Goal of the exercise: Copy whichever lines of the data hold the word "Phone".

□ □ □ □ □ □ □

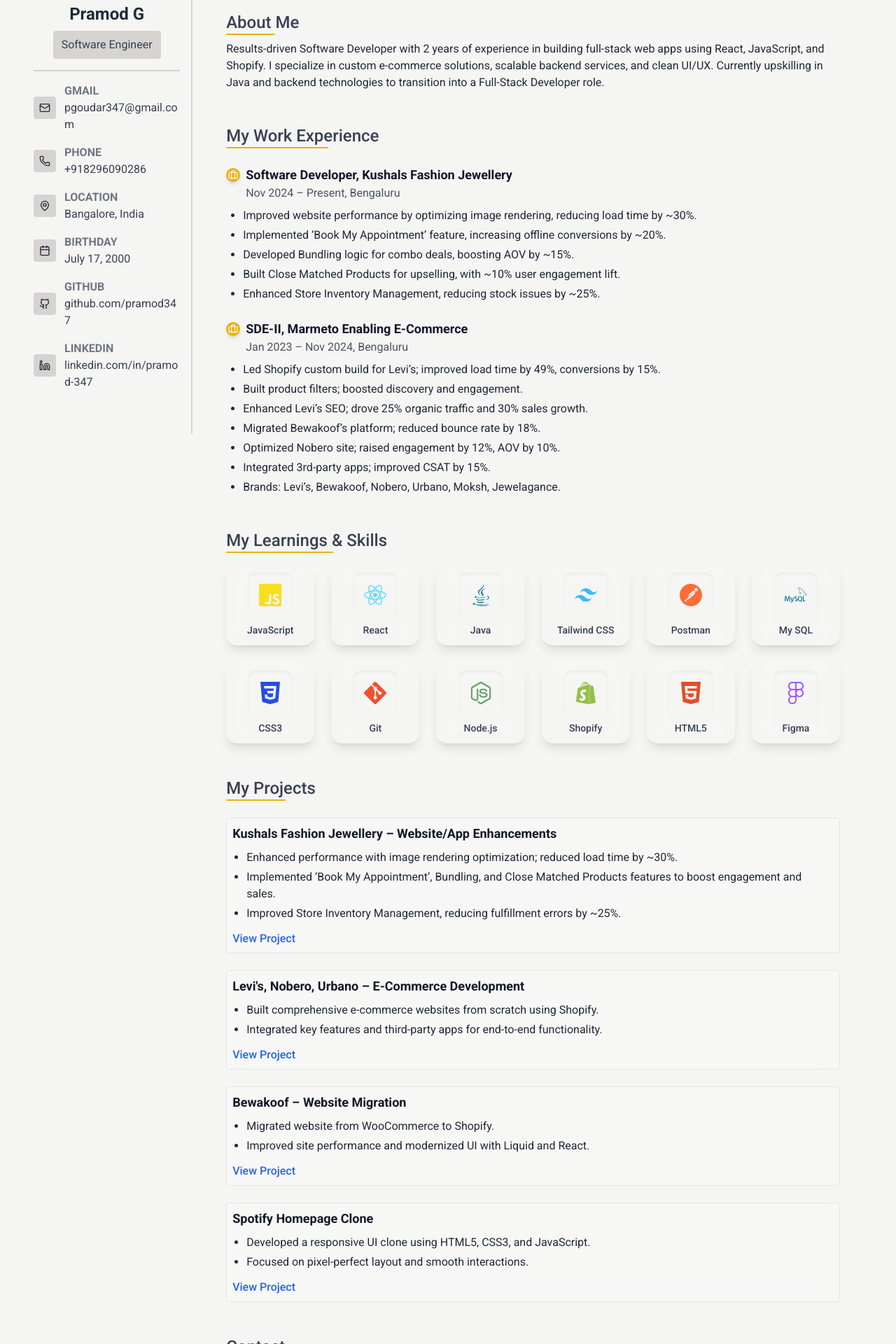
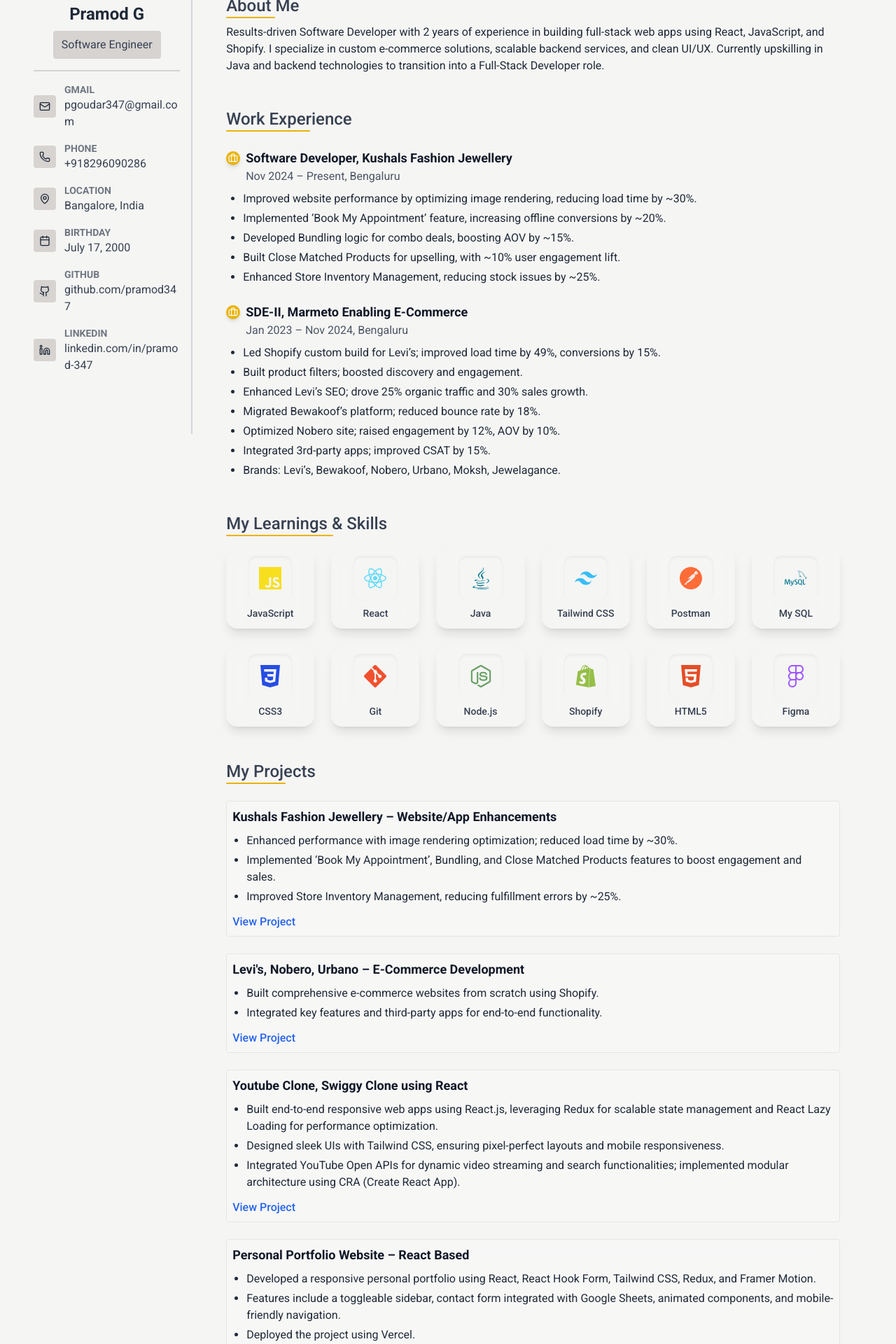
Before and after one commit to Pramod0347/My-Portfolio, a React (Create React App) app: page / in a window 1280 px wide. Shown: the part 180-2100 px from the top of the page at 70% size. Built offline with nearby package versions, Linux system fonts and the light colour scheme; a web font is replaced by a local one.

Commit message:
Final portfolio changes

```diff
--- a/src/components/Contact.jsx
+++ b/src/components/Contact.jsx
@@ -32,7 +32,7 @@
     }
   }
 
-  const inputStyles = "peer block w-full px-4 py-3 text-lg border-2 border-gray-300 rounded-md focus:outline-none focus:ring-2 focus:ring-blue-500 bg-transparent dark:bg-transparent dark:text-white dark:border-gray-600"
+  const inputStyles = "peer block w-full p-3 text-lg border-2 border-gray-300 rounded-md focus:outline-none focus:ring-2 focus:ring-blue-500 bg-transparent dark:bg-transparent dark:text-white dark:border-gray-600"
 
   const labelStyles = "absolute text-sm text-gray-600 dark:text-gray-300 left-4 top-1/2 transform -translate-y-1/2 transition-all duration-300 " +
     "peer-placeholder-shown:top-1/2 peer-placeholder-shown:text-base peer-placeholder-shown:text-gray-400 " +
--- a/src/components/Experience.jsx
+++ b/src/components/Experience.jsx
@@ -39,7 +39,7 @@
             viewport={{ once: true }}
         >
             <h2 className="relative w-fit text-xl lg:text-2xl font-medium after:content-[''] after:block after:w-2/3 after:border-b-2 after:border-yellow-500 after:rounded-full">
-                My Work Experience
+                Work Experience
             </h2>
 
             {experiences.map((exp, idx) => (
--- a/src/components/Header.jsx
+++ b/src/components/Header.jsx
@@ -30,13 +30,13 @@
                 }`}
             >
               <Icon size={20} />
-              <p className="text-xs lg:text-sm">{label}</p>
+              <p className="text-sm lg:text-lg">{label}</p>
             </button>
           );
         })}
       </div>
 
-      <div className="pr-4 absolute bottom-[70px] right-0 md:static">
+      <div className="pr-4 absolute bottom-[75px] right-0 md:static">
         <ThemeToggle />
       </div>
     </nav>
--- a/src/components/MainContents.jsx
+++ b/src/components/MainContents.jsx
@@ -69,12 +69,12 @@
       </div>
 
       {/* Sections */}
-      <div className='px-4 py-8 md:p-8 lg:p-12'>
-        <section className='scroll-mt-24 my-4 md:my-12' ref={aboutRef}><AboutMe /></section>
-        <section className='scroll-mt-24 my-4 md:my-12' ref={experienceRef}><Experience /></section>
-        <section className='scroll-mt-24 my-4 md:my-12' ref={skillsRef}><Skills /></section>
-        <section className='scroll-mt-24 my-4 md:my-12' ref={projectsRef}><Projects /></section>
-        <section className='scroll-mt-24 mt-4 mb-12' ref={contactRef}><Contact /></section>
+      <div className='px-4 pb-8 md:p-8 lg:p-12'>
+        <section className='scroll-mt-24 mt-4 mb-12' ref={aboutRef}><AboutMe /></section>
+        <section className='scroll-mt-24 my-12' ref={experienceRef}><Experience /></section>
+        <section className='scroll-mt-24 my-12' ref={skillsRef}><Skills /></section>
+        <section className='scroll-mt-24 my-12' ref={projectsRef}><Projects /></section>
+        <section className='scroll-mt-24 my-12' ref={contactRef}><Contact /></section>
       </div>
     </div>
   );
--- a/src/components/Projects.jsx
+++ b/src/components/Projects.jsx
@@ -10,7 +10,7 @@
         'Implemented ‘Book My Appointment’, Bundling, and Close Matched Products features to boost engagement and sales.',
         'Improved Store Inventory Management, reducing fulfillment errors by ~25%.'
       ],
-      link: 'https://example.com/kushals',
+      link: 'https://kushals.com/',
     },
     {
       title: 'Levi\'s, Nobero, Urbano – E-Commerce Development',
@@ -18,15 +18,25 @@
         'Built comprehensive e-commerce websites from scratch using Shopify.',
         'Integrated key features and third-party apps for end-to-end functionality.'
       ],
-      link: 'https://example.com/levis',
+      link: 'https://levi.in/',
     },
     {
-      title: 'Bewakoof – Website Migration',
+      title: 'Youtube Clone, Swiggy Clone using React',
       description: [
-        'Migrated website from WooCommerce to Shopify.',
-        'Improved site performance and modernized UI with Liquid and React.'
+        'Built end-to-end responsive web apps using React.js, leveraging Redux for scalable state management and React Lazy Loading for performance optimization.',
+        'Designed sleek UIs with Tailwind CSS, ensuring pixel-perfect layouts and mobile responsiveness.',
+        'Integrated YouTube Open APIs for dynamic video streaming and search functionalities; implemented modular architecture using CRA (Create React App).'
       ],
-      link: 'https://example.com/bewakoof',
+      link: 'https://youtube-clone-dun-phi-25.vercel.app/',
+    },
+    {
+      title: 'Personal Portfolio Website – React Based ',
+      description: [
+        'Developed a responsive personal portfolio using React, React Hook Form, Tailwind CSS, Redux, and Framer Motion.',
+        'Features include a toggleable sidebar, contact form integrated with Google Sheets, animated components, and mobile-friendly navigation.',
+        'Deployed the project using Vercel.'
+      ],
+      link: 'https://pramod-347.vercel.app/',
     },
     {
       title: 'Spotify Homepage Clone',
@@ -34,7 +44,7 @@
         'Developed a responsive UI clone using HTML5, CSS3, and JavaScript.',
         'Focused on pixel-perfect layout and smooth interactions.'
       ],
-      link: 'https://example.com/spotify-clone',
+      link: 'https://swiggy-clone-jet-omega.vercel.app/',
     }
   ];
 
--- a/src/components/Sidebar.jsx
+++ b/src/components/Sidebar.jsx
@@ -3,12 +3,12 @@
 import { AnimatePresence, motion } from 'framer-motion';
 
 const contactItems = [
-    { icon: Mail, label: 'Gmail', value: 'pgoudar347@gmail.com' },
-    { icon: Phone, label: 'Phone', value: '+918296090286' },
+    { icon: Mail, label: 'Gmail', value: 'pgoudar347@gmail.com', link: 'mailto:pgoudar347@gmail.com'},
+    { icon: Phone, label: 'Phone', value: '+918296090286', link: 'tel:+918296090286' },
     { icon: MapPin, label: 'Location', value: 'Bangalore, India' },
     { icon: Calendar, label: 'Birthday', value: 'July 17, 2000' },
-    { icon: Github, label: 'Github', value: 'github.com/pramod347' },
-    { icon: Linkedin, label: 'LinkedIn', value: 'linkedin.com/in/pramod-347' },
+    { icon: Github, label: 'Github', value: 'github.com/pramod347', link: 'http://github.com/Pramod0347' },
+    { icon: Linkedin, label: 'LinkedIn', value: 'linkedin.com/in/pramod-347', link: 'http://linkedin.com/in/pramod-goudar-a35605169' },
 ];
 
 const Sidebar = () => {
@@ -19,7 +19,13 @@
     };
 
     return (
-        <div className="w-full">
+        <motion.div
+            className="w-full"
+            initial={{ opacity: 0, y: 40 }}
+            whileInView={{ opacity: 1, y: 0 }}
+            transition={{ duration: 0.6, ease: "easeOut" }}
+            viewport={{ once: true }}
+        >
             {/* Header with Avatar and Basic Info */}
             <div className={`lg:text-center flex lg:flex-col gap-2 items-center ${showContent ? 'border-b-2 border-stone-300 dark:border-gray-800 mb-4 pb-4' : ''}`}>
                 <span className="bg-stone-300 dark:bg-gray-800 rounded-3xl flex justify-center items-center w-20 h-20 lg:w-32 lg:h-32 overflow-hidden">
@@ -30,7 +36,7 @@
                     />
                 </span>
                 <div className="flex flex-col gap-1 lg:gap-2">
-                    <p className="lg:text-2xl text-lg text-gray-800 dark:text-white font-semibold">Pramod G</p>
+                    <p className="text-xl lg:text-2xl text-gray-800 dark:text-white font-semibold">Pramod G</p>
                     <p className="text-sm lg:text-base bg-stone-300 dark:bg-gray-800 rounded py-1 px-2 lg:px-3 lg:py-2 w-fit">
                         Software Engineer
                     </p>
@@ -53,21 +59,25 @@
                         transition={{ duration: 0.4 }}
                         className="overflow-hidden flex flex-col gap-4"
                     >
-                        {contactItems.map(({ icon: Icon, label, value }) => (
+                        {contactItems.map(({ icon: Icon, label, value, link }) => (
                             <div key={label} className="flex gap-3 w-fit items-center">
                                 <span className="p-2 bg-stone-300 dark:bg-gray-800 rounded w-8 h-8 flex items-center justify-center">
                                     <Icon className="w-4 h-4 text-gray-800 dark:text-gray-200" />
                                 </span>
                                 <div className="flex flex-col">
-                                    <p className="text-sm lg:text-base uppercase font-bold opacity-70">{label}</p>
-                                    <p className="text-sm lg:text-base break-all">{value}</p>
+                                    <p className="text-xs lg:text-sm uppercase font-bold opacity-70">{label}</p>
+                                    {link ? (
+                                        <a href={link} target="_blank" rel="noopener noreferrer" className="text-sm lg:text-base break-all">{value}</a>
+                                    ) : (
+                                        <span className="text-sm lg:text-base break-all">{value}</span>
+                                    )}
                                 </div>
                             </div>
                         ))}
                     </motion.div>
                 )}
             </AnimatePresence>
-        </div>
+        </motion.div>
     );
 };
 
```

□ □ □ □ □ □ □

Problem solution:
-    { icon: Phone, label: 'Phone', value: '+918296090286' },
+    { icon: Phone, label: 'Phone', value: '+918296090286', link: 'tel:+918296090286' },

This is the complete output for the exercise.